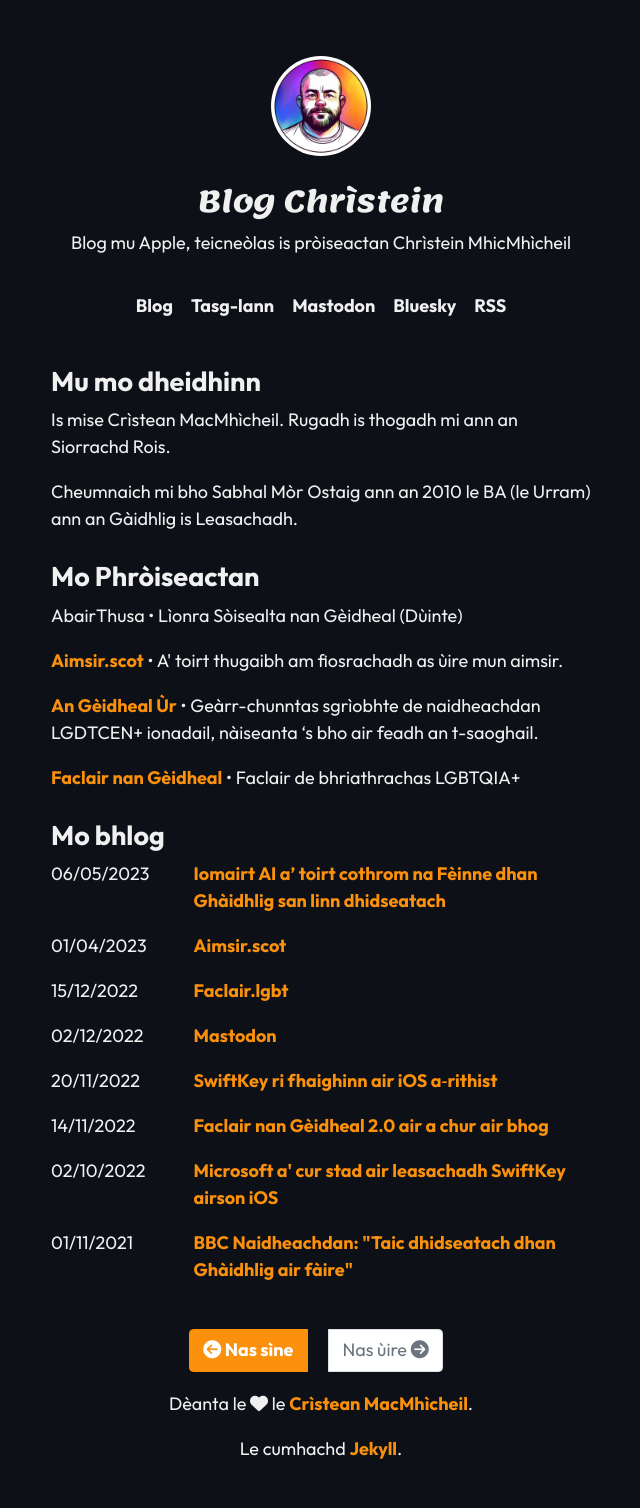
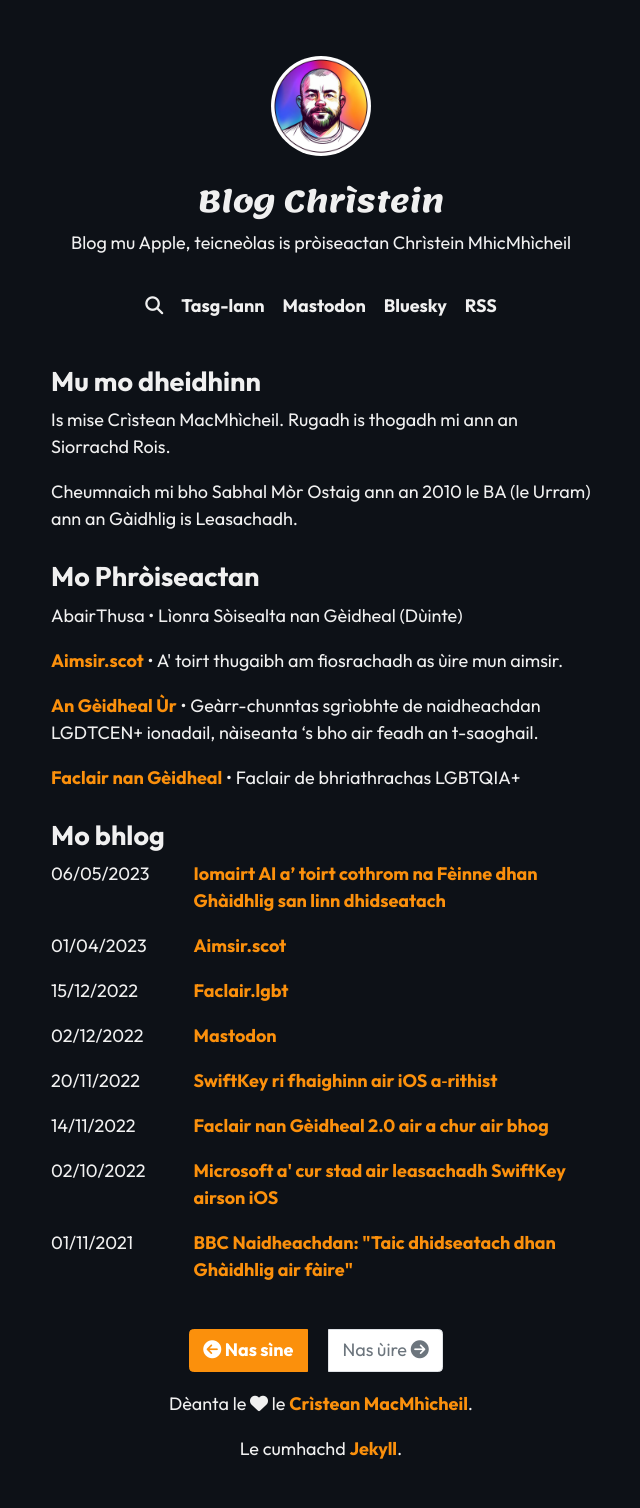
Before and after one commit to angeidheal/angeidheal.github.io, a Jekyll site: the page built from index.html, in a window 1280 px wide. Shown: the whole page, without its empty margins (319-959 px from the left). Built offline with Jekyll 4.4.1, drawn with Linux system fonts in a browser that asks for light colours; nearby versions of some CDN libraries; the list of posts is cut into pages by our own code.

Commit message:
Update navbar.yml

```diff
--- a/_data/navbar.yml
+++ b/_data/navbar.yml
@@ -1,4 +1,4 @@
-- title: Blog
+- title: <i class="fa-solid fa-magnifying-glass"></i>
   url: /
   description: Mo bhlog | My blog
 
```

Work item:
Output the records verbatim, every one of them, and keep the pictures out.

Written answer:
Before and after one commit to angeidheal/angeidheal.github.io, a Jekyll site: the page built from index.html, in a window 1280 px wide. Shown: the whole page, without its empty margins (319-959 px from the left). Built offline with Jekyll 4.4.1, drawn with Linux system fonts in a browser that asks for light colours; nearby versions of some CDN libraries; the list of posts is cut into pages by our own code.

Commit message:
Update navbar.yml

```diff
--- a/_data/navbar.yml
+++ b/_data/navbar.yml
@@ -1,4 +1,4 @@
-- title: Blog
+- title: <i class="fa-solid fa-magnifying-glass"></i>
   url: /
   description: Mo bhlog | My blog
 
```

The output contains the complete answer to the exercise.